§ **About this task**
Return the entries that follow exactly, with no images.

§ **Records**
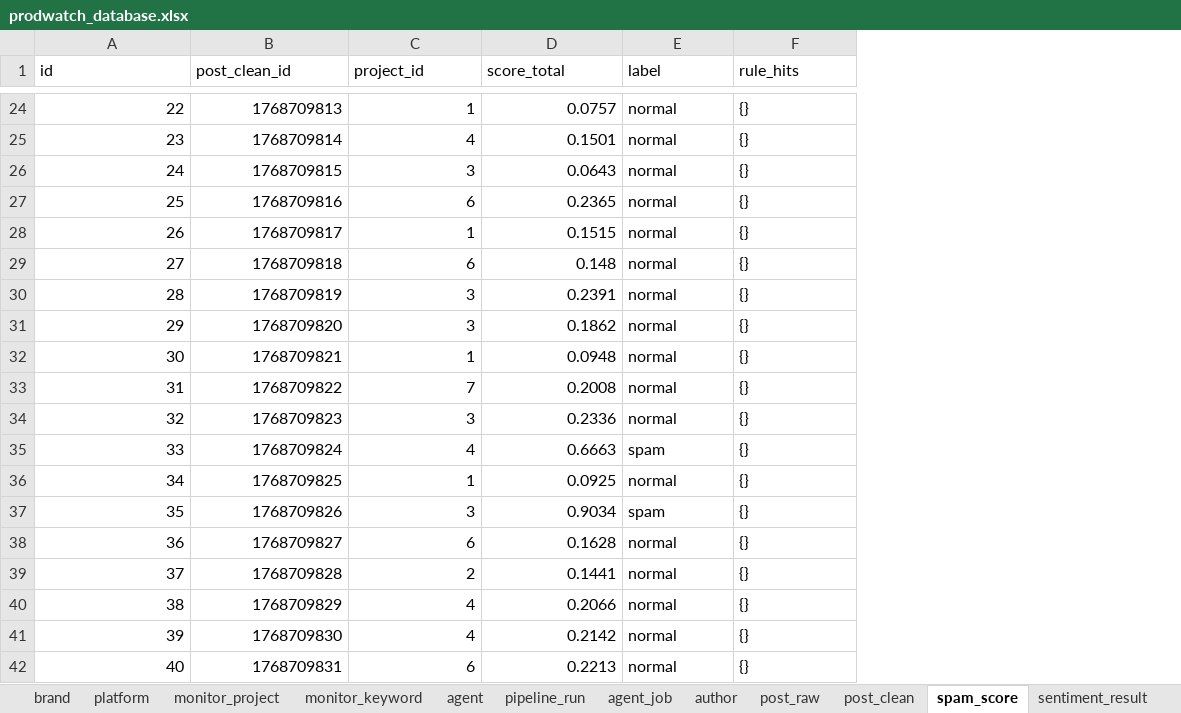
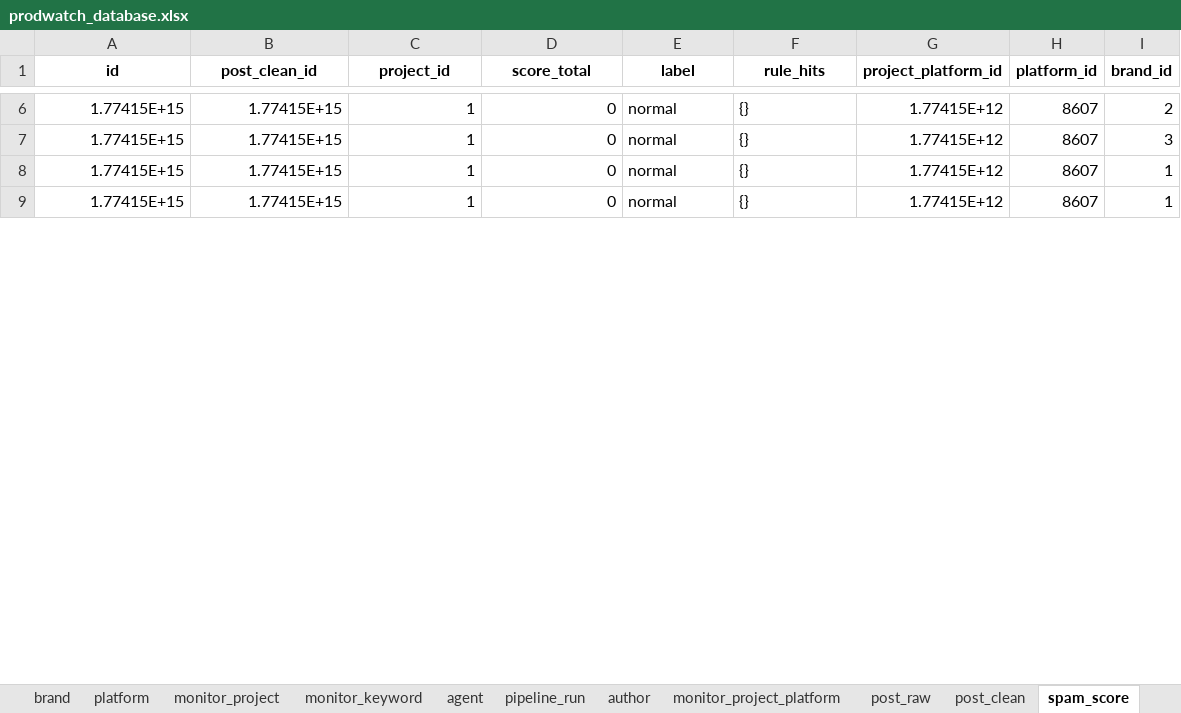
Before and after one commit to Janbecca/prodwatch, an Excel workbook: backend/database/prodwatch_database.xlsx, sheet spam_score, drawn as a sheet; only a part is shown, gaps mark what is left out; values as stored, in another font and other column widths than the file's, no borders; removed rows and columns are numbered as before the commit, all else as after; the diff covers the shown part only; the diff names each change by its address in the sheet, - before the commit and + after, or states it on an @@ line.

```diff
--- a/backend/database/prodwatch_database.xlsx (sheet spam_score)
+++ b/backend/database/prodwatch_database.xlsx (sheet spam_score)
-sheet tab: agent_job
+sheet tab: monitor_project_platform
+column G (project_platform_id), rows 6-9: all 1.77415E+12
+column H (platform_id), rows 6-9: all 8607
+column I (brand_id), rows 6-9: 2 | 3 | 1 | 1
@@ A1:F1 bold: off → on, alignment: left → center @@
-A6 (id): 22
+A6 (id): 1.77415E+15
-B6 (post_clean_id): 1768709813
+B6 (post_clean_id): 1.77415E+15
-D6 (score_total): 0.0757
+D6 (score_total): 0
-row 25: 23 | 1768709814 | 4 | 0.1501 | normal | {}
-row 26: 24 | 1768709815 | 3 | 0.0643 | normal | {}
-row 27: 25 | 1768709816 | 6 | 0.2365 | normal | {}
-A7 (id): 26
+A7 (id): 1.77415E+15
-B7 (post_clean_id): 1768709817
+B7 (post_clean_id): 1.77415E+15
-D7 (score_total): 0.1515
+D7 (score_total): 0
-row 29: 27 | 1768709818 | 6 | 0.148 | normal | {}
-row 30: 28 | 1768709819 | 3 | 0.2391 | normal | {}
-row 31: 29 | 1768709820 | 3 | 0.1862 | normal | {}
-A8 (id): 30
+A8 (id): 1.77415E+15
-B8 (post_clean_id): 1768709821
+B8 (post_clean_id): 1.77415E+15
-D8 (score_total): 0.0948
+D8 (score_total): 0
-row 33: 31 | 1768709822 | 7 | 0.2008 | normal | {}
-row 34: 32 | 1768709823 | 3 | 0.2336 | normal | {}
-row 35: 33 | 1768709824 | 4 | 0.6663 | spam | {}
-A9 (id): 34
+A9 (id): 1.77415E+15
-B9 (post_clean_id): 1768709825
+B9 (post_clean_id): 1.77415E+15
-D9 (score_total): 0.0925
+D9 (score_total): 0
-row 37: 35 | 1768709826 | 3 | 0.9034 | spam | {}
-row 38: 36 | 1768709827 | 6 | 0.1628 | normal | {}
-row 39: 37 | 1768709828 | 2 | 0.1441 | normal | {}
-row 40: 38 | 1768709829 | 4 | 0.2066 | normal | {}
-row 41: 39 | 1768709830 | 4 | 0.2142 | normal | {}
-row 42: 40 | 1768709831 | 6 | 0.2213 | normal | {}
```
Also changed, not shown: 33 added rows, 60 removed rows, 39 edited cells and cell formats elsewhere in this sheet, sheet daily_metric, sheet sentiment_result, sheet post_raw, sheet post_clean, sheet entity_result, sheet topic_result, 12 more sheets, other sheet tabs, 28 other files.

§ **Response below**
Before and after one commit to Janbecca/prodwatch, an Excel workbook: backend/database/prodwatch_database.xlsx, sheet spam_score, drawn as a sheet; only a part is shown, gaps mark what is left out; values as stored, in another font and other column widths than the file's, no borders; removed rows and columns are numbered as before the commit, all else as after; the diff covers the shown part only; the diff names each change by its address in the sheet, - before the commit and + after, or states it on an @@ line.

```diff
--- a/backend/database/prodwatch_database.xlsx (sheet spam_score)
+++ b/backend/database/prodwatch_database.xlsx (sheet spam_score)
-sheet tab: agent_job
+sheet tab: monitor_project_platform
+column G (project_platform_id), rows 6-9: all 1.77415E+12
+column H (platform_id), rows 6-9: all 8607
+column I (brand_id), rows 6-9: 2 | 3 | 1 | 1
@@ A1:F1 bold: off → on, alignment: left → center @@
-A6 (id): 22
+A6 (id): 1.77415E+15
-B6 (post_clean_id): 1768709813
+B6 (post_clean_id): 1.77415E+15
-D6 (score_total): 0.0757
+D6 (score_total): 0
-row 25: 23 | 1768709814 | 4 | 0.1501 | normal | {}
-row 26: 24 | 1768709815 | 3 | 0.0643 | normal | {}
-row 27: 25 | 1768709816 | 6 | 0.2365 | normal | {}
-A7 (id): 26
+A7 (id): 1.77415E+15
-B7 (post_clean_id): 1768709817
+B7 (post_clean_id): 1.77415E+15
-D7 (score_total): 0.1515
+D7 (score_total): 0
-row 29: 27 | 1768709818 | 6 | 0.148 | normal | {}
-row 30: 28 | 1768709819 | 3 | 0.2391 | normal | {}
-row 31: 29 | 1768709820 | 3 | 0.1862 | normal | {}
-A8 (id): 30
+A8 (id): 1.77415E+15
-B8 (post_clean_id): 1768709821
+B8 (post_clean_id): 1.77415E+15
-D8 (score_total): 0.0948
+D8 (score_total): 0
-row 33: 31 | 1768709822 | 7 | 0.2008 | normal | {}
-row 34: 32 | 1768709823 | 3 | 0.2336 | normal | {}
-row 35: 33 | 1768709824 | 4 | 0.6663 | spam | {}
-A9 (id): 34
+A9 (id): 1.77415E+15
-B9 (post_clean_id): 1768709825
+B9 (post_clean_id): 1.77415E+15
-D9 (score_total): 0.0925
+D9 (score_total): 0
-row 37: 35 | 1768709826 | 3 | 0.9034 | spam | {}
-row 38: 36 | 1768709827 | 6 | 0.1628 | normal | {}
-row 39: 37 | 1768709828 | 2 | 0.1441 | normal | {}
-row 40: 38 | 1768709829 | 4 | 0.2066 | normal | {}
-row 41: 39 | 1768709830 | 4 | 0.2142 | normal | {}
-row 42: 40 | 1768709831 | 6 | 0.2213 | normal | {}
```
Also changed, not shown: 33 added rows, 60 removed rows, 39 edited cells and cell formats elsewhere in this sheet, sheet daily_metric, sheet sentiment_result, sheet post_raw, sheet post_clean, sheet entity_result, sheet topic_result, 12 more sheets, other sheet tabs, 28 other files.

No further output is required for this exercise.